Researching the company, will help dictate the tone you want to use, which may differ greatly, depending on where you apply. For example, the tone of your letter for a legal consulting firm will likely differ from a tech start-up.

Tell your story, Telling stories from your career is a great way to demonstrate your skills and give hiring managers some insight into your personality and work style. When looking for the right stories to tell, always look at the requirements for the position in the job description.

It is also helpful to research the company further online to get a sense for the company’s culture. Before drafting your cover letter, compare your skills with the requirements for the position. 
Honesty is the only policy Dishonesty on your cover letter isn’t in your best interest. Implying or stating that you have a skill that you don’t actually have will come back to bite you upon being asked to use that skill in the interview or on the job. 
Hiring managers are going to read the same basic cover letter repeatedly, and you don’t want to be the last template email the hiring manager discounts before lunch. Adding a little word variation helps you stand out against other applicants. Instead of describing yourself as creative, try imaginative. You’re inventive, not innovative. You’re not determined, you’re tenacious. These word variations at least show that you can think beyond what the average applicant is willing to do.
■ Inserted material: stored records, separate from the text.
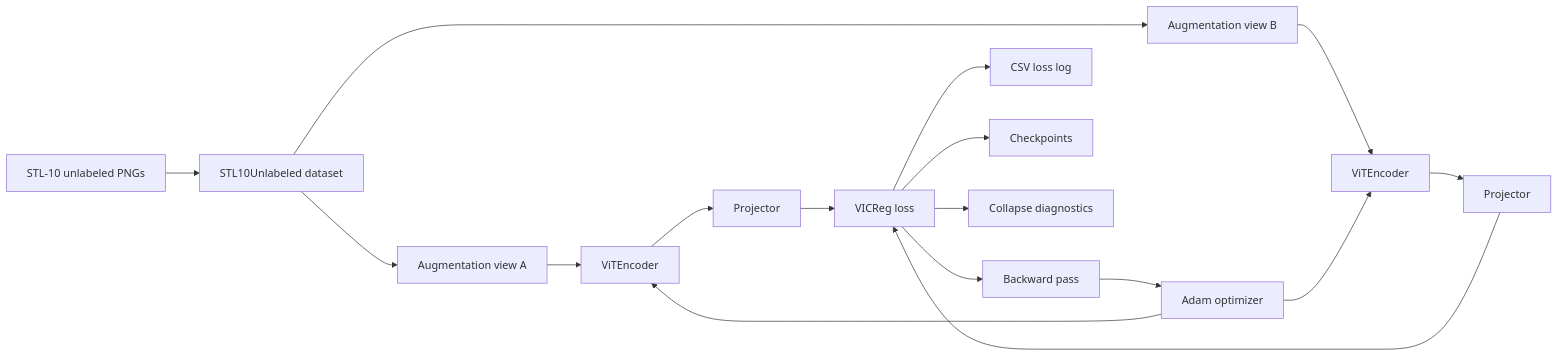
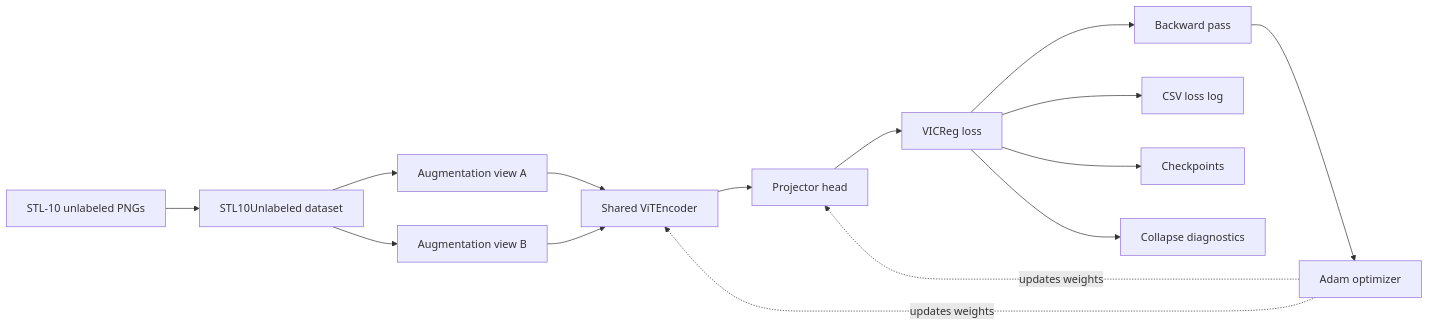
The first of 2 diagrams in docs/world_models_architecture.md (madhavpr191221/world-models-from-scratch), drawn with Mermaid before and after one commit. The commit also changed other lines of this file and 3 other files, not shown here.

````diff
--- a/docs/world_models_architecture.md
+++ b/docs/world_models_architecture.md
@@ -16,24 +16,22 @@
 ```mermaid
 flowchart LR
     A[STL-10 unlabeled PNGs] --> B[STL10Unlabeled dataset]
     B --> C1[Augmentation view A]
     B --> C2[Augmentation view B]
 
-    C1 --> D1[ViTEncoder]
-    C2 --> D2[ViTEncoder]
+    C1 --> D[Shared ViTEncoder]
+    C2 --> D
 
-    D1 --> E1[Projector]
-    D2 --> E2[Projector]
+    D --> E[Projector head]
 
-    E1 --> F[VICReg loss]
-    E2 --> F
-
+    E --> F[VICReg loss]
     F --> G[Backward pass]
     G --> H[Adam optimizer]
-    H --> D1
-    H --> D2
+
+    H -. updates weights .-> D
+    H -. updates weights .-> E
 
     F --> I[CSV loss log]
     F --> J[Checkpoints]
     F --> K[Collapse diagnostics]
 ```
````
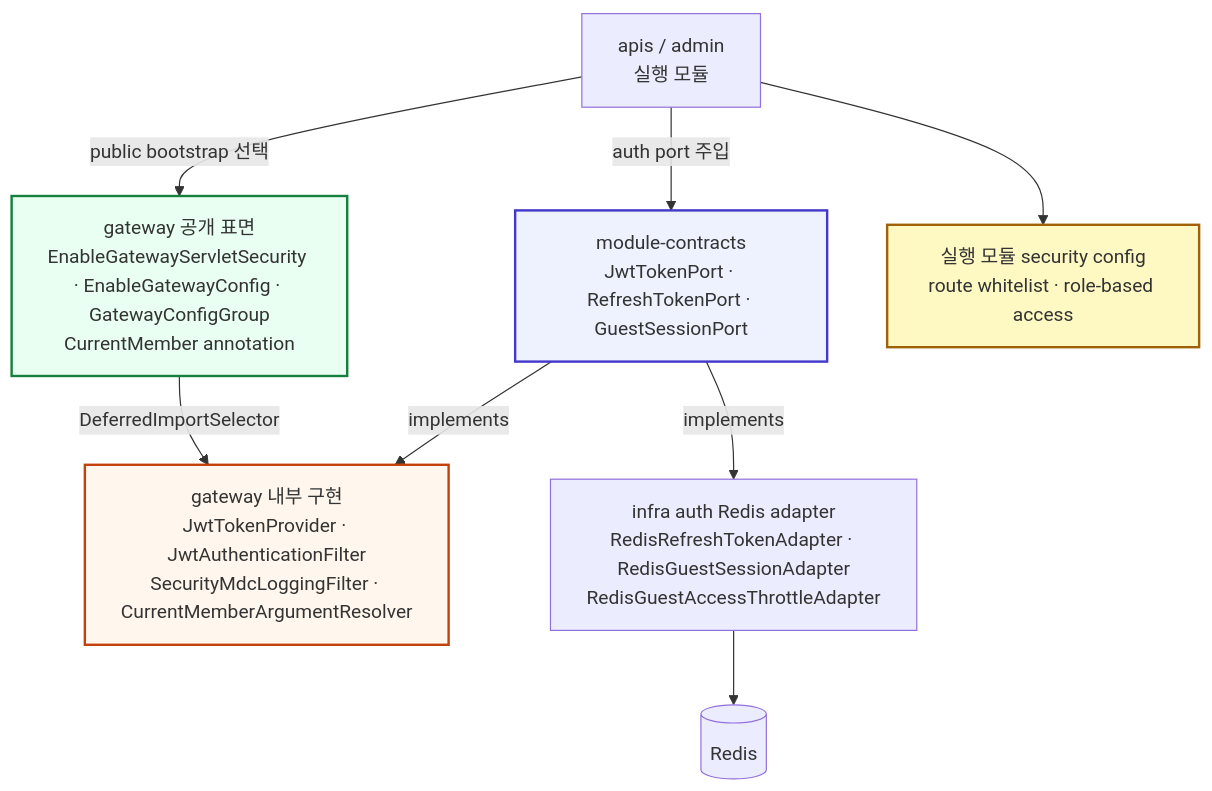
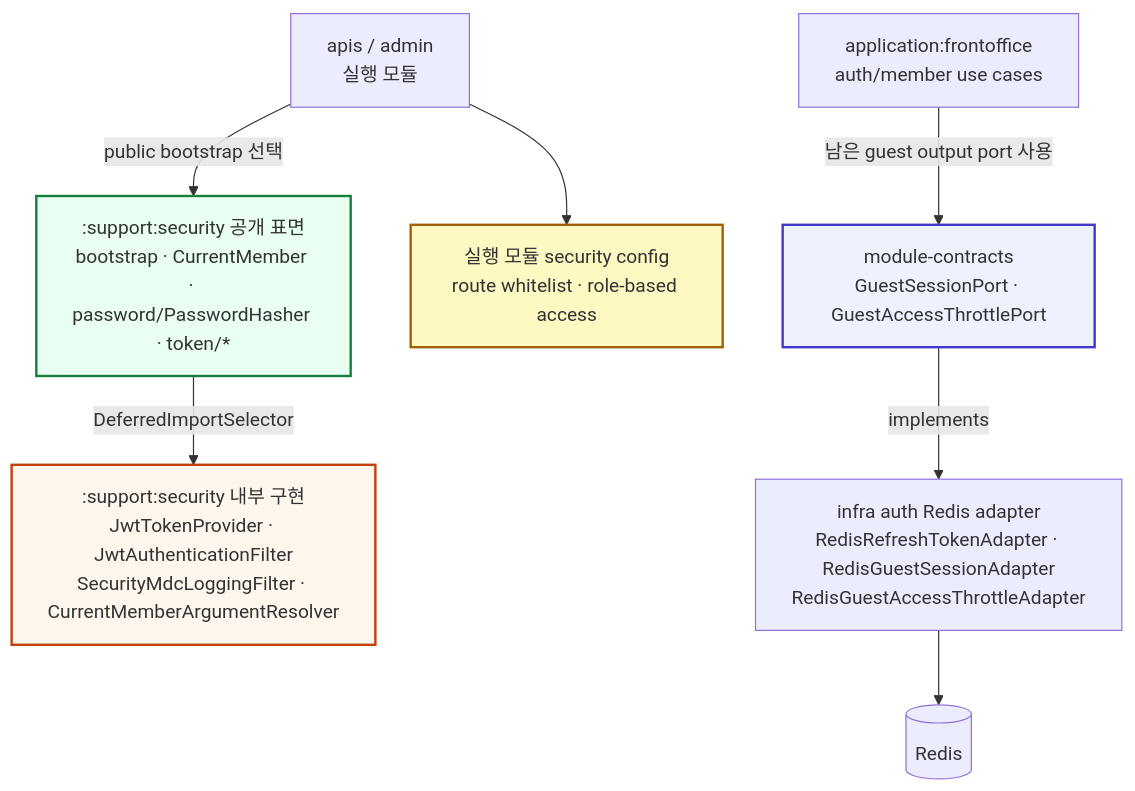
The first of 4 diagrams in gateway/README.md (TEAM-BEAT/BEAT-SERVER), drawn with Mermaid before and after one commit. The commit also changed other lines of this file and 4 other files, not shown here.

````diff
--- a/gateway/README.md
+++ b/gateway/README.md
@@ -80,23 +81,23 @@
 ```mermaid
 flowchart TB
     Apis[apis / admin<br/>실행 모듈]
-    GatewayPublic[gateway 공개 표면<br/>EnableGatewayServletSecurity · EnableGatewayConfig · GatewayConfigGroup<br/>CurrentMember annotation]
-    Contracts[module-contracts<br/>JwtTokenPort · RefreshTokenPort · GuestSessionPort]
-    GatewayInternal[gateway 내부 구현<br/>JwtTokenProvider · JwtAuthenticationFilter<br/>SecurityMdcLoggingFilter · CurrentMemberArgumentResolver]
+    Application[application:frontoffice<br/>auth/member use cases]
+    GatewayPublic[:support:security 공개 표면<br/>bootstrap · CurrentMember · password/PasswordHasher · token/*]
+    Contracts[module-contracts<br/>GuestSessionPort · GuestAccessThrottlePort]
+    GatewayInternal[:support:security 내부 구현<br/>JwtTokenProvider · JwtAuthenticationFilter<br/>SecurityMdcLoggingFilter · CurrentMemberArgumentResolver]
     InfraAuthRedis[infra auth Redis adapter<br/>RedisRefreshTokenAdapter · RedisGuestSessionAdapter<br/>RedisGuestAccessThrottleAdapter]
     Redis[(Redis)]
     ModuleSecurityConfig[실행 모듈 security config<br/>route whitelist · role-based access]
 
     Apis -->|public bootstrap 선택| GatewayPublic
-    Apis -->|auth port 주입| Contracts
+    Application -->|남은 guest output port 사용| Contracts
     Apis --> ModuleSecurityConfig
     GatewayPublic -->|DeferredImportSelector| GatewayInternal
-    Contracts -->|implements| GatewayInternal
     Contracts -->|implements| InfraAuthRedis
     InfraAuthRedis --> Redis
 
     style GatewayPublic fill:#e8fff1,stroke:#15803d,stroke-width:2px
     style Contracts fill:#eef2ff,stroke:#4338ca,stroke-width:2px
     style GatewayInternal fill:#fff7ed,stroke:#c2410c,stroke-width:2px
     style ModuleSecurityConfig fill:#fef9c3,stroke:#a16207,stroke-width:2px
 ```
````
End with a call to action 
End your cover letter with a reason for them to contact you. 

Proof your cover letter Always proofread your cover letter for errors and have friends and family read through the cover letter. Address the recruiter or hiring manager by name ,“Dear Sir/Madam” or "To whom it may concern", when addressing the recruiter, The heading of your letter should correlate with your CV, the font should be the same and the paper (if you’re printing it) should also be the same. Along with your CV, your cover letter is part of a pair, and this pair should be visually consistent.


What to Leave Off a Cover Letter?

Recruiters and hiring managers read thousands of cover letters and CVs, so make sure that you avoid these cover letter errors:
Avoid overused phrases 
The average cover letter is going to be extremely generic and contain overused expressions such as “Thank you for taking the time to look at my CV” or “I believe that my set of skills make me a great fit for the job.” While none of these lines hurt your chance of getting the job, they certainly don’t help either.
Career coach Angela Copeland says, “stay away from phrases that are known to annoy hiring managers, such as ‘heavy lifting’ or ‘think outside the box’ or ‘game-changer.’”

I hope these tips are helpful but if you are ever unsure please get in touch and we would happily look over your letter before submitting. 

 

Good luck 

Reference Glassdoor